Data listing START

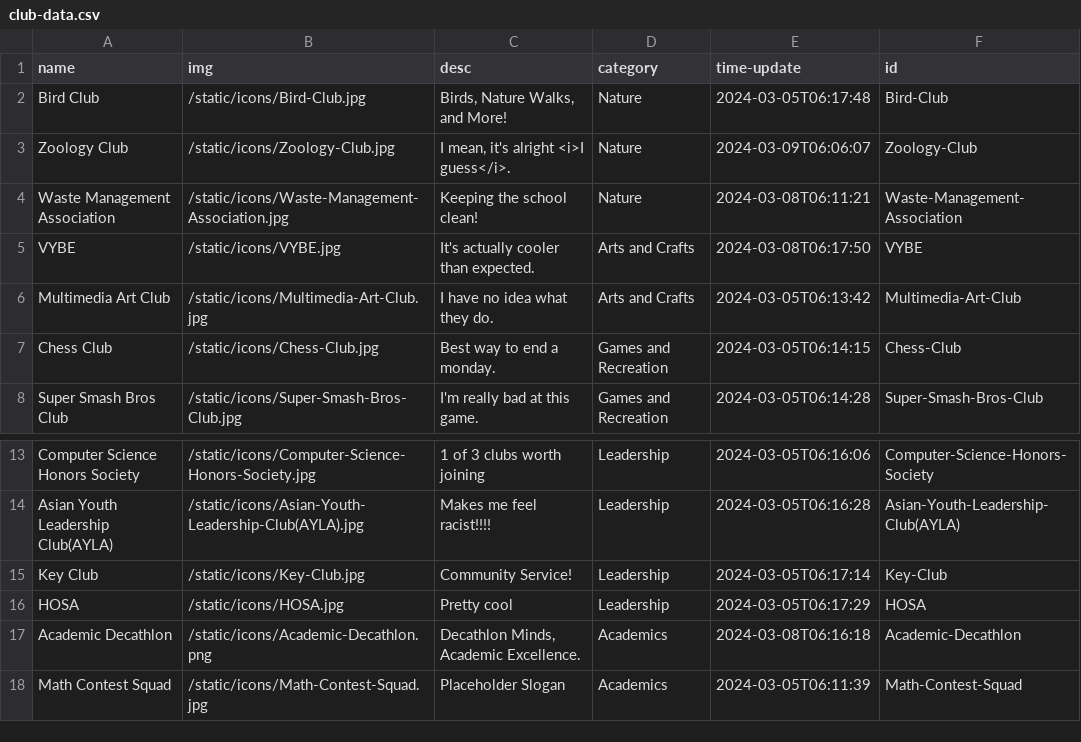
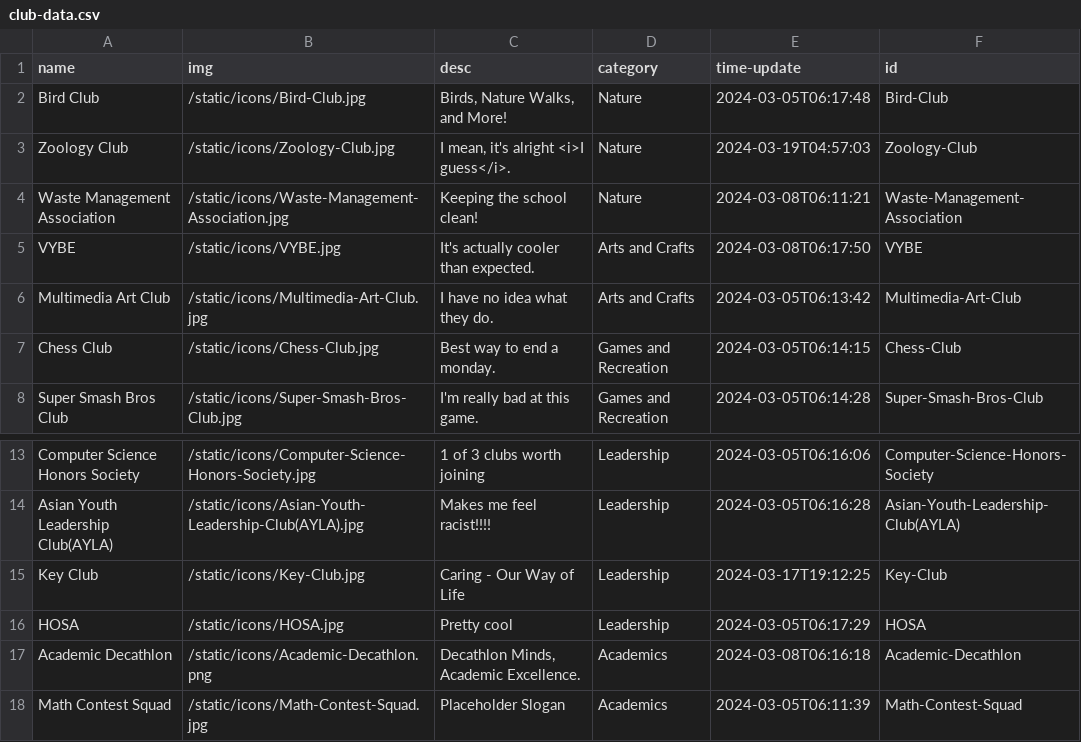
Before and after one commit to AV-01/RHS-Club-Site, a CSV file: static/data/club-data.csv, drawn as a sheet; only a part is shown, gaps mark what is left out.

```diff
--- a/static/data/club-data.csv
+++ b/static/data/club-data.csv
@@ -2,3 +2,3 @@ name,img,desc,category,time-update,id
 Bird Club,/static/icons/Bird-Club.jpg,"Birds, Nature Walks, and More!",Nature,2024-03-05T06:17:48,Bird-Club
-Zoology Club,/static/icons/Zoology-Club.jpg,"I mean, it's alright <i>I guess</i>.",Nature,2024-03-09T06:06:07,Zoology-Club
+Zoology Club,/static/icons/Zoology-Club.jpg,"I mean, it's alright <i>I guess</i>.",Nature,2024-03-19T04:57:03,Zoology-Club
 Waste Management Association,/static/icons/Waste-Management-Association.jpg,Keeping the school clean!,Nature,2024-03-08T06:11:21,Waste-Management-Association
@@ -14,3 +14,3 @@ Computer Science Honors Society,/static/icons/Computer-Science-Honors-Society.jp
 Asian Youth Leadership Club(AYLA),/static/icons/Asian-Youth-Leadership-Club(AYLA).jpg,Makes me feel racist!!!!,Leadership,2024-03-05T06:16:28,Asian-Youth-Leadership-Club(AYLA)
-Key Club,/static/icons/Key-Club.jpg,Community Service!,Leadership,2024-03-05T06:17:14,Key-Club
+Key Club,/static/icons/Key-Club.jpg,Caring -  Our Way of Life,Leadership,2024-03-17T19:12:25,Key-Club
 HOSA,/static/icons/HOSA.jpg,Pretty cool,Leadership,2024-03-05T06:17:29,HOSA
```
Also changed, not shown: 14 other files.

Data listing END
Data listing START

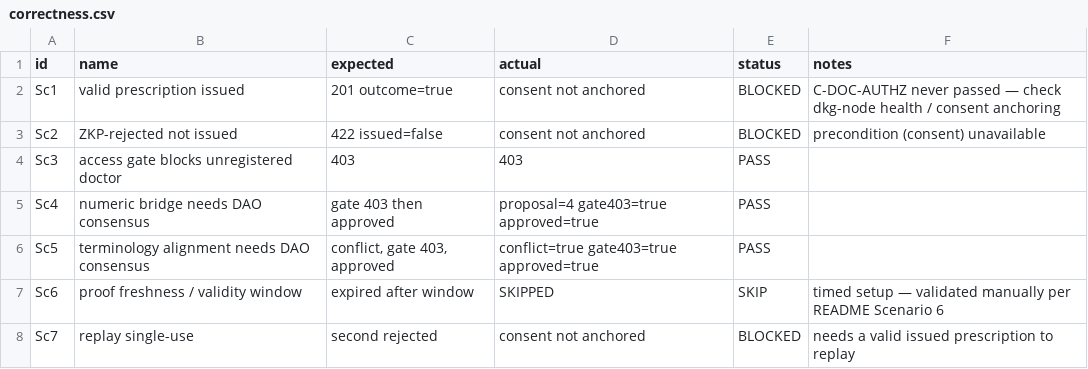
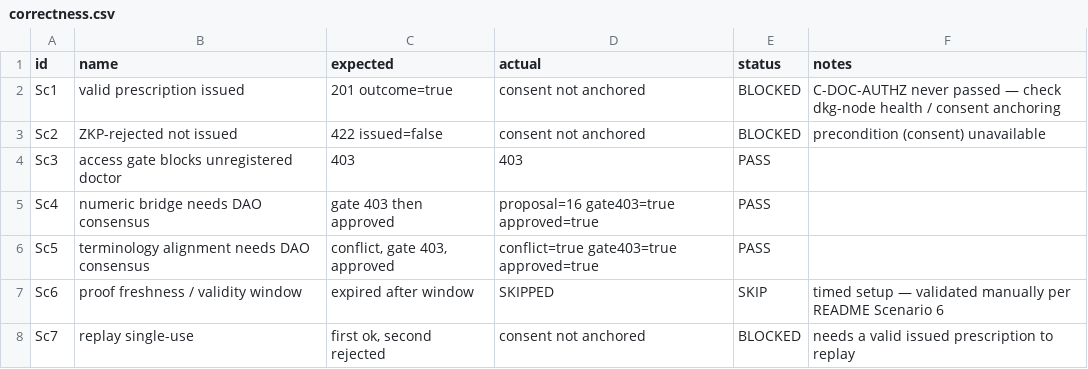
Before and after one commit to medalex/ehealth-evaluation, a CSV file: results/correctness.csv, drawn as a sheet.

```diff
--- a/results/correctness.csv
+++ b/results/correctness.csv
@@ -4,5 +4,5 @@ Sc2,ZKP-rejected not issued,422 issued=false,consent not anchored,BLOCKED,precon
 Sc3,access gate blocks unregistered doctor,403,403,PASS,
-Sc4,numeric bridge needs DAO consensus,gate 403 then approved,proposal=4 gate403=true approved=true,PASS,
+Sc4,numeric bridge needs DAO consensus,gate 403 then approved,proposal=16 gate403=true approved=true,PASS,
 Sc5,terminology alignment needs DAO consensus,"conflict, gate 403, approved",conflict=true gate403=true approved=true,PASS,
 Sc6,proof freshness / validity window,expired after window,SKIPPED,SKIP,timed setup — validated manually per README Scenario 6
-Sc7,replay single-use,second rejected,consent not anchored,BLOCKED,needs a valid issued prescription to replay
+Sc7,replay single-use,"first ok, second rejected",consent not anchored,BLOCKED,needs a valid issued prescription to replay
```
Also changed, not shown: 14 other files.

Data listing END

**Task requirements**
Could you find every line in the records above that has the string "replay" and copy it?

**Result of this exercise**
-Sc7,replay single-use,second rejected,consent not anchored,BLOCKED,needs a valid issued prescription to replay
+Sc7,replay single-use,"first ok, second rejected",consent not anchored,BLOCKED,needs a valid issued prescription to replay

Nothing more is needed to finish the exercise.